Remember Our Trip has a very unusual setting. You and a group of friends have just returned from a holiday. You meet up and chat about your recent trip – the landmarks you visited, the hotels you stayed in, the restaurants you liked and of course the shopping too. However all of you remember the locations slightly differently. You debate about the precise locations of the places you visited. You try to gather your snippets of memories to piece together the right locations. Whoever remembers the locations of your vacation stops best wins the game.
By this description above, you probably have no idea at all how the game plays. Let’s look at how all this is translated into game mechanisms.
Every player starts with his own blank map – his player board. There is a shared blank map placed at the centre too, representing the true map. Your player board represents what you recall of the city you visited. In this game there are two cities you can play – Kyoto and Singapore. The city in play above is Kyoto. During the game you will place memory tokens (snippets of memory you recall) on your player board and try to form groups of specific sizes and shapes. When you succeed in making a valid group, you fully remember the location of a certain type of building, and you will get to mark that building on the true map.
The game is played over 12 rounds. Every round a memory card is revealed. It specifies a configuration, and you must place tokens in this specific configuration. The memory card also specifies the number of tokens to be placed. Groups of tokens will be drawn from a bag, and players take turns to claim a group to be placed onto their respective player boards.
Tokens are placed on the player boards like this. You try to form valid groups of specific shapes and sizes. Once you achieve this, you score points. If the location on the true map is still empty, you get to place a matching building there too.
What if what you remember conflicts with what another player remembers? It’s first come first served. You want to be first to claim the spots on the true map. Whenever a building is placed on the true map, it will never be removed. If it blocks other buildings which another player tries to place, it simply means they won’t get to place their buildings, even if they complete a valid group on their player boards. In terms of scoring, you score points for the completed group on your player board, and you also score points for that group matching the building on the true map. If you are the person placing the building on the true map, naturally that building will match your group 100%. If you complete a group on your player board that conflicts with the true map, i.e. someone else has placed a completely different building, you will only score for your own player board and not the true map. If the completed group on your player board partially matches the true map, i.e. someone else has placed a building and it partially matches your player board, you still score some points for the true map.
These are the real buildings which will be placed onto the true map. The violet buildings are landmarks, the blue are hotels, the green are gardens, the orange are shops and the red are restaurants.
This was Kyoto in the early stage of our game. Only landmarks (top right) get a standee. Other buildings remain 2D.
When the game starts your player board is empty so there is plenty of space and much flexibility in placing tokens. In the late game it gets harder and harder to place tokens, since the configurations are very strict. If you are unable to place a token, you put it in a mistaken memory area. Sometimes you may decide to discard a token to make way for a new token. In this case the discarded token goes to the mistaken memory area too. When the game ends, the player with the most tokens in his mistake memory area loses points, at 1pt per token.
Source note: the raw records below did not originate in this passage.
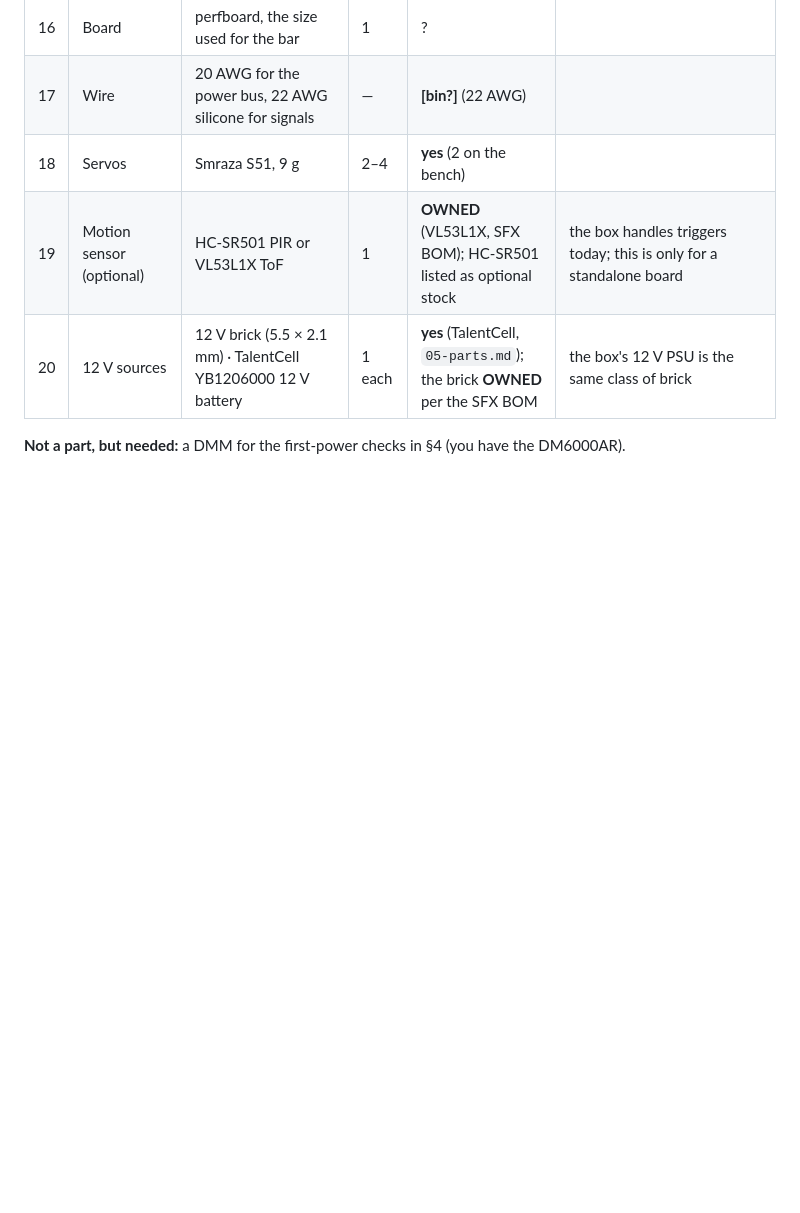
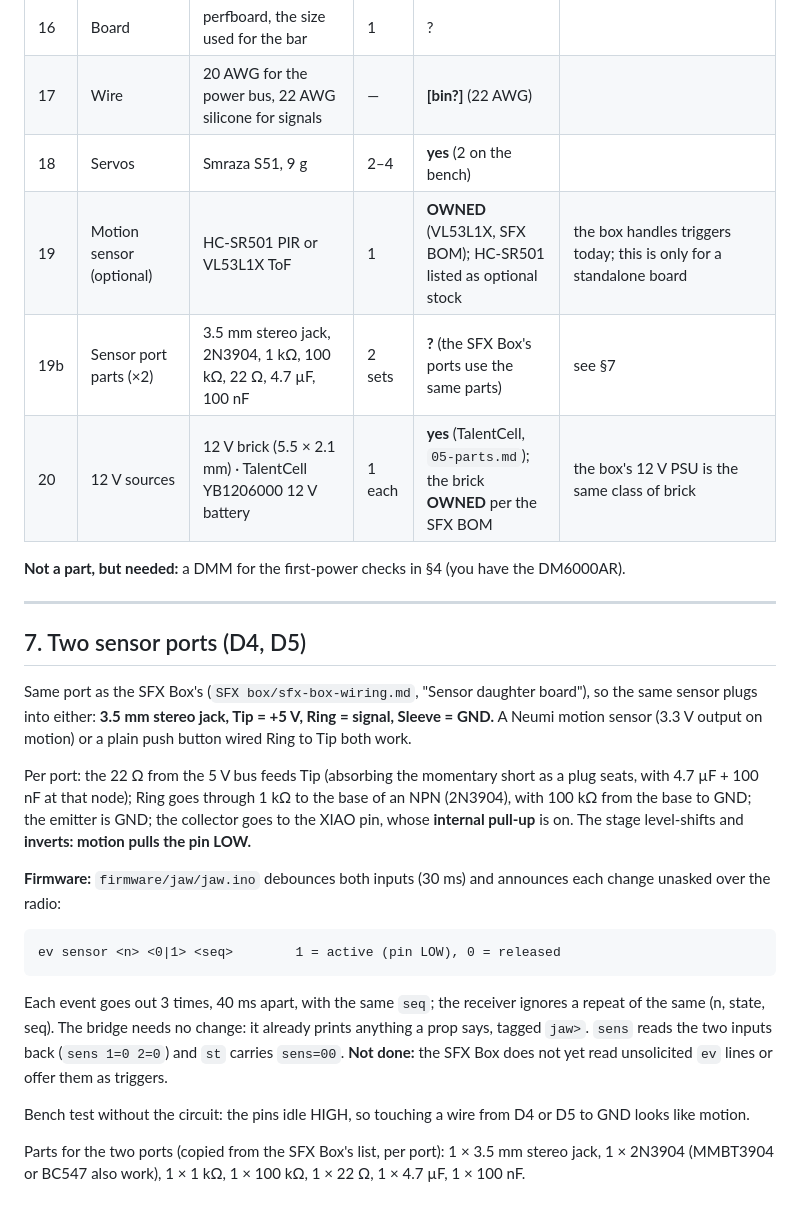
Before and after one commit to schubbydoo/LED-Light-Bar, a Markdown page: docs/08-servo-board.md, the part around one of its changes. GitHub-like rendering; blank space fills up the shorter version.

```diff
--- a/docs/08-servo-board.md
+++ b/docs/08-servo-board.md
@@ -126,6 +130,36 @@ before ordering.**
 | 17 | Wire | 20 AWG for the power bus, 22 AWG silicone for signals | — | **[bin?]** (22 AWG) | |
 | 18 | Servos | Smraza S51, 9 g | 2–4 | **yes** (2 on the bench) | |
 | 19 | Motion sensor (optional) | HC-SR501 PIR or VL53L1X ToF | 1 | **OWNED** (VL53L1X, SFX BOM); HC-SR501 listed as optional stock | the box handles triggers today; this is only for a standalone board |
+| 19b | Sensor port parts (×2) | 3.5 mm stereo jack, 2N3904, 1 kΩ, 100 kΩ, 22 Ω, 4.7 µF, 100 nF | 2 sets | **?** (the SFX Box's ports use the same parts) | see §7 |
 | 20 | 12 V sources | 12 V brick (5.5 × 2.1 mm) · TalentCell YB1206000 12 V battery | 1 each | **yes** (TalentCell, `05-parts.md`); the brick **OWNED** per the SFX BOM | the box's 12 V PSU is the same class of brick |
 
 **Not a part, but needed:** a DMM for the first-power checks in §4 (you have the DM6000AR).
+
+---
+
+## 7. Two sensor ports (D4, D5)
+
+Same port as the SFX Box's (`SFX box/sfx-box-wiring.md`, "Sensor daughter board"), so the same
+sensor plugs into either: **3.5 mm stereo jack, Tip = +5 V, Ring = signal, Sleeve = GND.** A Neumi
+motion sensor (3.3 V output on motion) or a plain push button wired Ring to Tip both work.
+
+Per port: the 22 Ω from the 5 V bus feeds Tip (absorbing the momentary short as a plug seats,
+with 4.7 µF + 100 nF at that node); Ring goes through 1 kΩ to the base of an NPN (2N3904), with
+100 kΩ from the base to GND; the emitter is GND; the collector goes to the XIAO pin, whose
+**internal pull-up** is on. The stage level-shifts and **inverts: motion pulls the pin LOW.**
+
+**Firmware:** `firmware/jaw/jaw.ino` debounces both inputs (30 ms) and announces each change
+unasked over the radio:
+
+    ev sensor <n> <0|1> <seq>        1 = active (pin LOW), 0 = released
+
+Each event goes out 3 times, 40 ms apart, with the same `seq`; the receiver ignores a repeat of
+the same (n, state, seq). The bridge needs no change: it already prints anything a prop says,
+tagged `jaw>`. `sens` reads the two inputs back (`sens 1=0 2=0`) and `st` carries `sens=00`.
+**Not done:** the SFX Box does not yet read unsolicited `ev` lines or offer them as triggers.
+
+Bench test without the circuit: the pins idle HIGH, so touching a wire from D4 or D5 to GND
+looks like motion.
+
+Parts for the two ports (copied from the SFX Box's list, per port): 1 × 3.5 mm stereo jack, 1 ×
+2N3904 (MMBT3904 or BC547 also work), 1 × 1 kΩ, 1 × 100 kΩ, 1 × 22 Ω, 1 × 4.7 µF, 1 × 100 nF.
```
Also changed, not shown: other parts of docs/08-servo-board.md (+6 -2 lines), images/servo-board.png (added), 2 other files.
The game is mostly about forming valid groups on your player boards to score points. Hopefully you also get to place buildings on the true map, because that means you will score more points. A mission is announced when the game starts. You also score points if you fulfil the mission by game end. Missions are along the lines of having two groups of shops on your player board.
When I started playing Remembering Our Trip it felt weird. The idea is quite unusual. Explaining the game takes some effort. You really need to sit down and play it to get a grasp of what’s going on. Play a few rounds, and you’ll realise it’s actually quite simple. When explaining it it sounds like a medium-complexity game. Once you play it, you’ll find that it is a light game.
There is a race element to it, because you are competing to be first to claim spots on the true map. You try to form valid groups as quickly as possible. Sometimes you compete for the same type of token. Sometimes you take tokens your opponents need even when you don’t really need those tokens yourself, for the stake of preventing them from forming valid groups. It’s not always constructive, but sometimes it’s necessary.
The game becomes more and more challenging towards the end, because the boards get full and you have less wriggling space.
On every player board there are four photo spots. These are at the same coordinates for everyone. They represent photos you have taken together during your trip, and you can see what type of buildings are in the background. This means there really is no excuse for remembering these locations wrong. You need to try to match the building types specified by these photo spots. Depending on how well your tokens match them, you gain or lose points at game end. This mechanism adds to the story and also helps encourage some consistency between player boards. It adds a little realism. Afterall, we were on the same trip and should not be remembering completely different things.
I played with younger daughter Chen Rui and this was our true map when the game ended. We had two landmarks (violet), two hotels (blue), one garden (green) and one group each of shops (orange) and restaurants (red).
This was my player board. You can compare this with the photo above to see the differences.
This was Chen Rui’s player board, and you can do the same comparison.
I enjoy trying games from Japan, because they often have innovative ideas. Remember Our Trip is this kind of game. It’s creative and fresh. I can’t say for sure yet that it’s highly replayable, but I feel happy having tried it because it feels like enjoying a scenery you have never imagined before.